## What needs to be done
Reproduce every entry below precisely; do not include the pictures.

## Extracted records
====

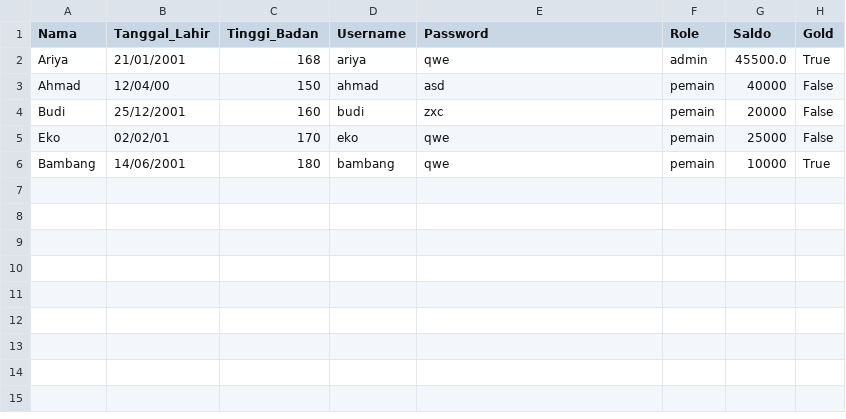
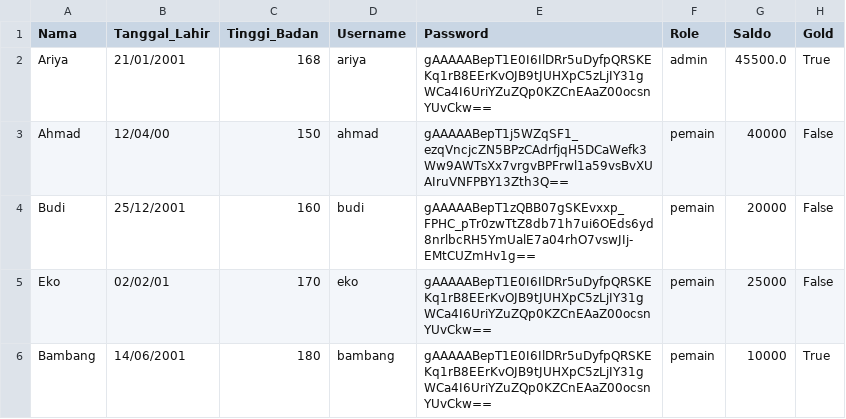
Before and after one commit to ariyaadinatha/Tubes-Wahana-WIlly-Wonka, a CSV file: user.csv, drawn as a sheet.

```diff
--- a/user.csv
+++ b/user.csv
@@ -1,6 +1,6 @@
 Nama,Tanggal_Lahir,Tinggi_Badan,Username,Password,Role,Saldo,Gold
-Ariya,21/01/2001,168,ariya,qwe,admin,45500.0,True
-Ahmad,12/04/00,150,ahmad,asd,pemain,40000,False
-Budi,25/12/2001,160,budi,zxc,pemain,20000,False
-Eko,02/02/01,170,eko,qwe,pemain,25000,False
-Bambang,14/06/2001,180,bambang,qwe,pemain,10000,True
+Ariya,21/01/2001,168,ariya,gAAAAABepT1E0I6IlDRr5uDyfpQRSKEKq1rB8EErKvOJB9tJUHXpC5zLjIY31gWCa4I6UriYZuZQp0KZCnEAaZ00ocsnYUvCkw==,admin,45500.0,True
+Ahmad,12/04/00,150,ahmad,gAAAAABepT1j5WZqSF1_ezqVncjcZN5BPzCAdrfjqH5DCaWefk3Ww9AWTsXx7vrgvBPFrwl1a59vsBvXUAIruVNFPBY13Zth3Q==,pemain,40000,False
+Budi,25/12/2001,160,budi,gAAAAABepT1zQBB07gSKEvxxp_FPHC_pTr0zwTtZ8db71h7ui6OEds6yd8nrlbcRH5YmUalE7a04rhO7vswJIj-EMtCUZmHv1g==,pemain,20000,False
+Eko,02/02/01,170,eko,gAAAAABepT1E0I6IlDRr5uDyfpQRSKEKq1rB8EErKvOJB9tJUHXpC5zLjIY31gWCa4I6UriYZuZQp0KZCnEAaZ00ocsnYUvCkw==,pemain,25000,False
+Bambang,14/06/2001,180,bambang,gAAAAABepT1E0I6IlDRr5uDyfpQRSKEKq1rB8EErKvOJB9tJUHXpC5zLjIY31gWCa4I6UriYZuZQp0KZCnEAaZ00ocsnYUvCkw==,pemain,10000,True
```
Also changed, not shown: 2 other files.
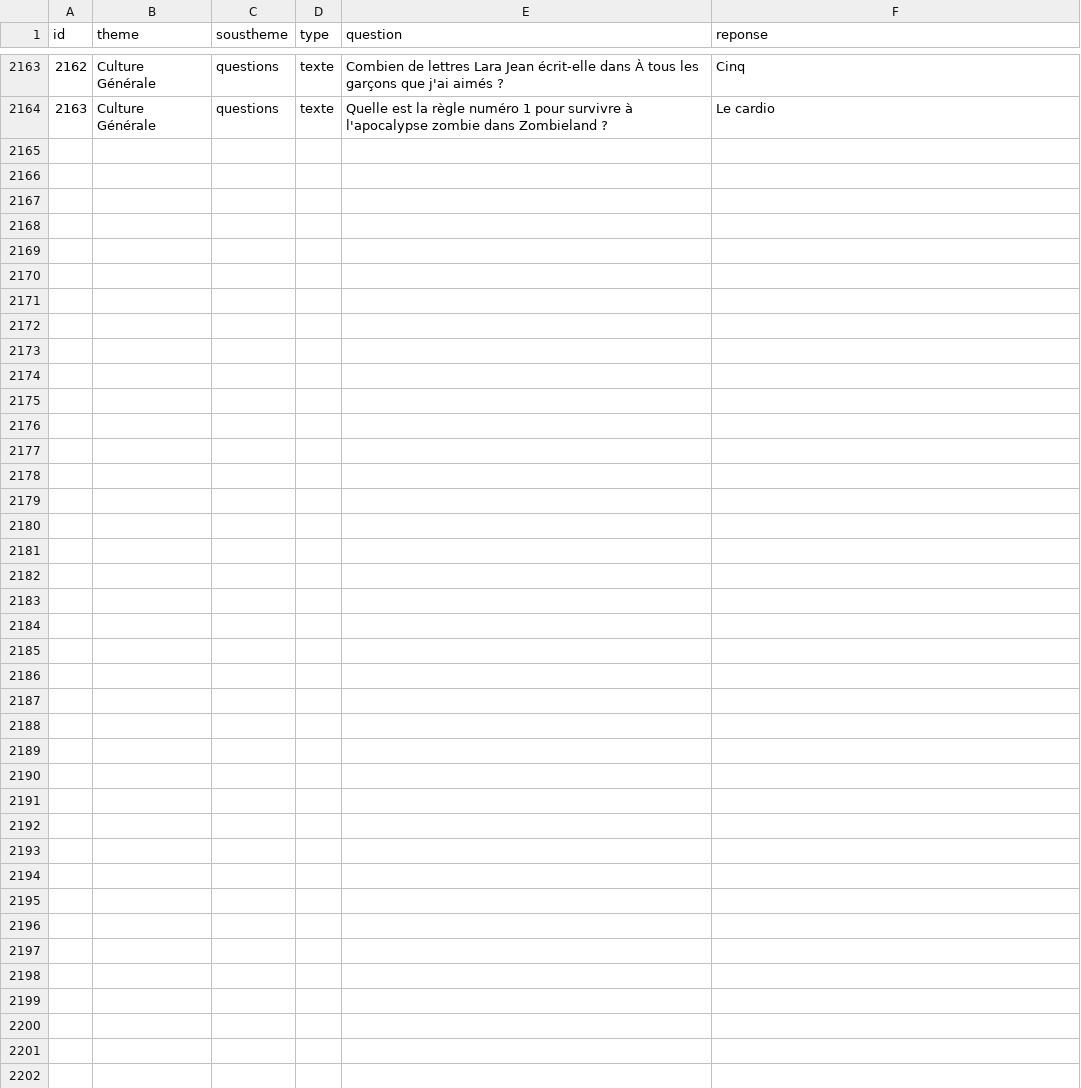
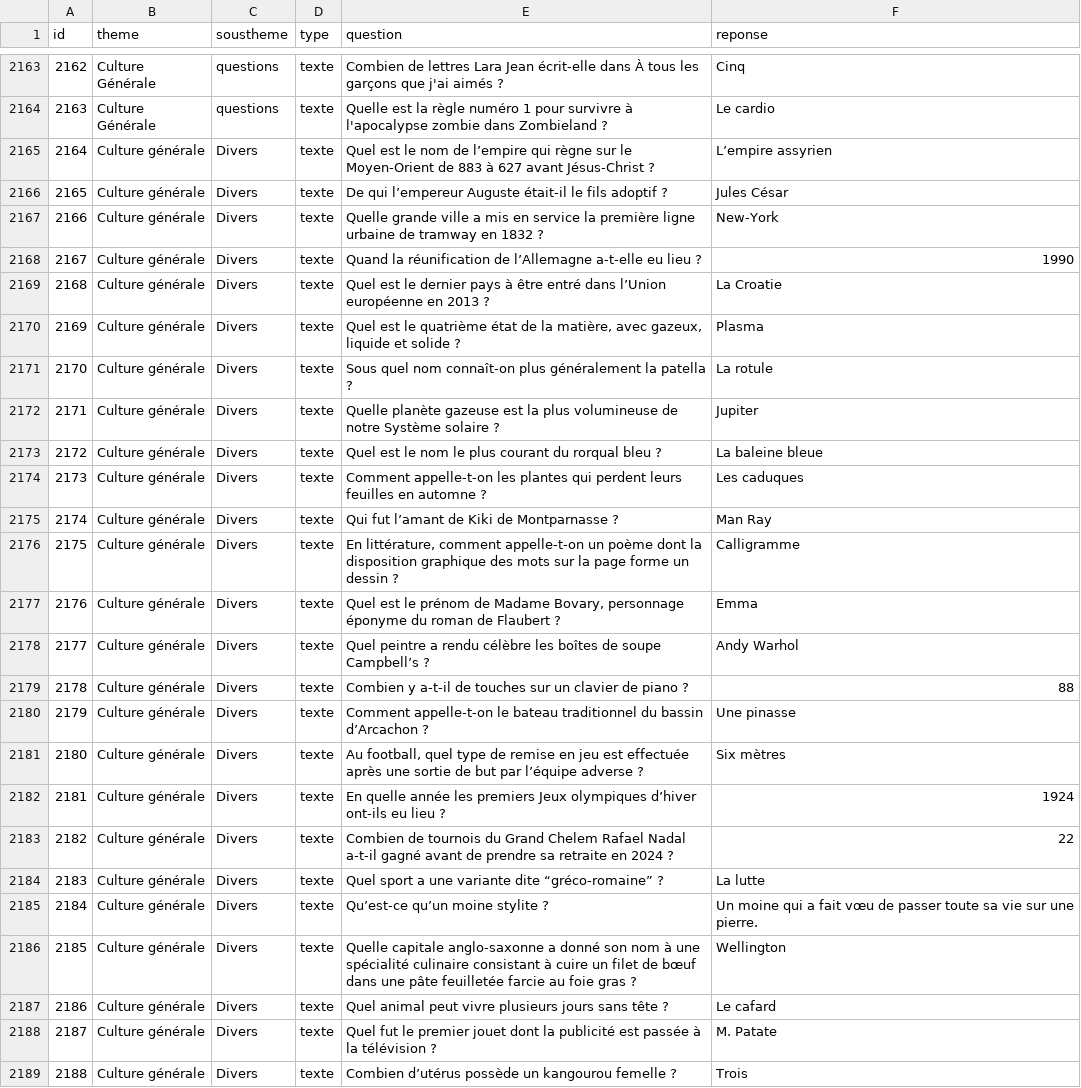
Before and after one commit to Nop38/quiz-backend, a CSV file: questions_culture_generale_tres_variees.csv, drawn as a sheet; only a part is shown, gaps mark what is left out; the diff names each change by its address in the sheet, - before the commit and + after, or states it on an @@ line.

Commit message:
Ajout choix nombre questions

```diff
--- a/questions_culture_generale_tres_variees.csv
+++ b/questions_culture_generale_tres_variees.csv
+row 2165: 2164 | Culture générale | Divers | texte | Quel est le nom de l’empire qui règne sur le Moyen-Orient de 883 à 627 avant Jésus-Christ ? | L’empire assyrien
+row 2166: 2165 | Culture générale | Divers | texte | De qui l’empereur Auguste était-il le fils adoptif ? | Jules César
+row 2167: 2166 | Culture générale | Divers | texte | Quelle grande ville a mis en service la première ligne urbaine de tramway en 1832 ? | New-York
+row 2168: 2167 | Culture générale | Divers | texte | Quand la réunification de l’Allemagne a-t-elle eu lieu ? | 1990
+row 2169: 2168 | Culture générale | Divers | texte | Quel est le dernier pays à être entré dans l’Union européenne en 2013 ? | La Croatie
+row 2170: 2169 | Culture générale | Divers | texte | Quel est le quatrième état de la matière, avec gazeux, liquide et solide ? | Plasma
+row 2171: 2170 | Culture générale | Divers | texte | Sous quel nom connaît-on plus généralement la patella ? | La rotule
+row 2172: 2171 | Culture générale | Divers | texte | Quelle planète gazeuse est la plus volumineuse de notre Système solaire ? | Jupiter
+row 2173: 2172 | Culture générale | Divers | texte | Quel est le nom le plus courant du rorqual bleu ? | La baleine bleue
+row 2174: 2173 | Culture générale | Divers | texte | Comment appelle-t-on les plantes qui perdent leurs feuilles en automne ? | Les caduques
+row 2175: 2174 | Culture générale | Divers | texte | Qui fut l’amant de Kiki de Montparnasse ? | Man Ray
+row 2176: 2175 | Culture générale | Divers | texte | En littérature, comment appelle-t-on un poème dont la disposition graphique des mots sur la page forme un dessin ? | Calligramme
+row 2177: 2176 | Culture générale | Divers | texte | Quel est le prénom de Madame Bovary, personnage éponyme du roman de Flaubert ? | Emma
+row 2178: 2177 | Culture générale | Divers | texte | Quel peintre a rendu célèbre les boîtes de soupe Campbell’s ? | Andy Warhol
+row 2179: 2178 | Culture générale | Divers | texte | Combien y a-t-il de touches sur un clavier de piano ? | 88
+row 2180: 2179 | Culture générale | Divers | texte | Comment appelle-t-on le bateau traditionnel du bassin d’Arcachon ? | Une pinasse
+row 2181: 2180 | Culture générale | Divers | texte | Au football, quel type de remise en jeu est effectuée après une sortie de but par l’équipe adverse ? | Six mètres
+row 2182: 2181 | Culture générale | Divers | texte | En quelle année les premiers Jeux olympiques d’hiver ont-ils eu lieu ? | 1924
+row 2183: 2182 | Culture générale | Divers | texte | Combien de tournois du Grand Chelem Rafael Nadal a-t-il gagné avant de prendre sa retraite en 2024 ? | 22
+row 2184: 2183 | Culture générale | Divers | texte | Quel sport a une variante dite “gréco-romaine” ? | La lutte
+row 2185: 2184 | Culture générale | Divers | texte | Qu’est-ce qu’un moine stylite ? | Un moine qui a fait vœu de passer toute sa vie sur une pierre.
+row 2186: 2185 | Culture générale | Divers | texte | Quelle capitale anglo-saxonne a donné son nom à une spécialité culinaire consistant à cuire un filet de bœuf dans une pâte feuilletée farcie au foie gras ? | Wellington
+row 2187: 2186 | Culture générale | Divers | texte | Quel animal peut vivre plusieurs jours sans tête ? | Le cafard
+row 2188: 2187 | Culture générale | Divers | texte | Quel fut le premier jouet dont la publicité est passée à la télévision ? | M. Patate
+row 2189: 2188 | Culture générale | Divers | texte | Combien d’utérus possède un kangourou femelle ? | Trois
```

====

## Answer below
Before and after one commit to ariyaadinatha/Tubes-Wahana-WIlly-Wonka, a CSV file: user.csv, drawn as a sheet.

```diff
--- a/user.csv
+++ b/user.csv
@@ -1,6 +1,6 @@
 Nama,Tanggal_Lahir,Tinggi_Badan,Username,Password,Role,Saldo,Gold
-Ariya,21/01/2001,168,ariya,qwe,admin,45500.0,True
-Ahmad,12/04/00,150,ahmad,asd,pemain,40000,False
-Budi,25/12/2001,160,budi,zxc,pemain,20000,False
-Eko,02/02/01,170,eko,qwe,pemain,25000,False
-Bambang,14/06/2001,180,bambang,qwe,pemain,10000,True
+Ariya,21/01/2001,168,ariya,gAAAAABepT1E0I6IlDRr5uDyfpQRSKEKq1rB8EErKvOJB9tJUHXpC5zLjIY31gWCa4I6UriYZuZQp0KZCnEAaZ00ocsnYUvCkw==,admin,45500.0,True
+Ahmad,12/04/00,150,ahmad,gAAAAABepT1j5WZqSF1_ezqVncjcZN5BPzCAdrfjqH5DCaWefk3Ww9AWTsXx7vrgvBPFrwl1a59vsBvXUAIruVNFPBY13Zth3Q==,pemain,40000,False
+Budi,25/12/2001,160,budi,gAAAAABepT1zQBB07gSKEvxxp_FPHC_pTr0zwTtZ8db71h7ui6OEds6yd8nrlbcRH5YmUalE7a04rhO7vswJIj-EMtCUZmHv1g==,pemain,20000,False
+Eko,02/02/01,170,eko,gAAAAABepT1E0I6IlDRr5uDyfpQRSKEKq1rB8EErKvOJB9tJUHXpC5zLjIY31gWCa4I6UriYZuZQp0KZCnEAaZ00ocsnYUvCkw==,pemain,25000,False
+Bambang,14/06/2001,180,bambang,gAAAAABepT1E0I6IlDRr5uDyfpQRSKEKq1rB8EErKvOJB9tJUHXpC5zLjIY31gWCa4I6UriYZuZQp0KZCnEAaZ00ocsnYUvCkw==,pemain,10000,True
```
Also changed, not shown: 2 other files.
Before and after one commit to Nop38/quiz-backend, a CSV file: questions_culture_generale_tres_variees.csv, drawn as a sheet; only a part is shown, gaps mark what is left out; the diff names each change by its address in the sheet, - before the commit and + after, or states it on an @@ line.

Commit message:
Ajout choix nombre questions

```diff
--- a/questions_culture_generale_tres_variees.csv
+++ b/questions_culture_generale_tres_variees.csv
+row 2165: 2164 | Culture générale | Divers | texte | Quel est le nom de l’empire qui règne sur le Moyen-Orient de 883 à 627 avant Jésus-Christ ? | L’empire assyrien
+row 2166: 2165 | Culture générale | Divers | texte | De qui l’empereur Auguste était-il le fils adoptif ? | Jules César
+row 2167: 2166 | Culture générale | Divers | texte | Quelle grande ville a mis en service la première ligne urbaine de tramway en 1832 ? | New-York
+row 2168: 2167 | Culture générale | Divers | texte | Quand la réunification de l’Allemagne a-t-elle eu lieu ? | 1990
+row 2169: 2168 | Culture générale | Divers | texte | Quel est le dernier pays à être entré dans l’Union européenne en 2013 ? | La Croatie
+row 2170: 2169 | Culture générale | Divers | texte | Quel est le quatrième état de la matière, avec gazeux, liquide et solide ? | Plasma
+row 2171: 2170 | Culture générale | Divers | texte | Sous quel nom connaît-on plus généralement la patella ? | La rotule
+row 2172: 2171 | Culture générale | Divers | texte | Quelle planète gazeuse est la plus volumineuse de notre Système solaire ? | Jupiter
+row 2173: 2172 | Culture générale | Divers | texte | Quel est le nom le plus courant du rorqual bleu ? | La baleine bleue
+row 2174: 2173 | Culture générale | Divers | texte | Comment appelle-t-on les plantes qui perdent leurs feuilles en automne ? | Les caduques
+row 2175: 2174 | Culture générale | Divers | texte | Qui fut l’amant de Kiki de Montparnasse ? | Man Ray
+row 2176: 2175 | Culture générale | Divers | texte | En littérature, comment appelle-t-on un poème dont la disposition graphique des mots sur la page forme un dessin ? | Calligramme
+row 2177: 2176 | Culture générale | Divers | texte | Quel est le prénom de Madame Bovary, personnage éponyme du roman de Flaubert ? | Emma
+row 2178: 2177 | Culture générale | Divers | texte | Quel peintre a rendu célèbre les boîtes de soupe Campbell’s ? | Andy Warhol
+row 2179: 2178 | Culture générale | Divers | texte | Combien y a-t-il de touches sur un clavier de piano ? | 88
+row 2180: 2179 | Culture générale | Divers | texte | Comment appelle-t-on le bateau traditionnel du bassin d’Arcachon ? | Une pinasse
+row 2181: 2180 | Culture générale | Divers | texte | Au football, quel type de remise en jeu est effectuée après une sortie de but par l’équipe adverse ? | Six mètres
+row 2182: 2181 | Culture générale | Divers | texte | En quelle année les premiers Jeux olympiques d’hiver ont-ils eu lieu ? | 1924
+row 2183: 2182 | Culture générale | Divers | texte | Combien de tournois du Grand Chelem Rafael Nadal a-t-il gagné avant de prendre sa retraite en 2024 ? | 22
+row 2184: 2183 | Culture générale | Divers | texte | Quel sport a une variante dite “gréco-romaine” ? | La lutte
+row 2185: 2184 | Culture générale | Divers | texte | Qu’est-ce qu’un moine stylite ? | Un moine qui a fait vœu de passer toute sa vie sur une pierre.
+row 2186: 2185 | Culture générale | Divers | texte | Quelle capitale anglo-saxonne a donné son nom à une spécialité culinaire consistant à cuire un filet de bœuf dans une pâte feuilletée farcie au foie gras ? | Wellington
+row 2187: 2186 | Culture générale | Divers | texte | Quel animal peut vivre plusieurs jours sans tête ? | Le cafard
+row 2188: 2187 | Culture générale | Divers | texte | Quel fut le premier jouet dont la publicité est passée à la télévision ? | M. Patate
+row 2189: 2188 | Culture générale | Divers | texte | Combien d’utérus possède un kangourou femelle ? | Trois
```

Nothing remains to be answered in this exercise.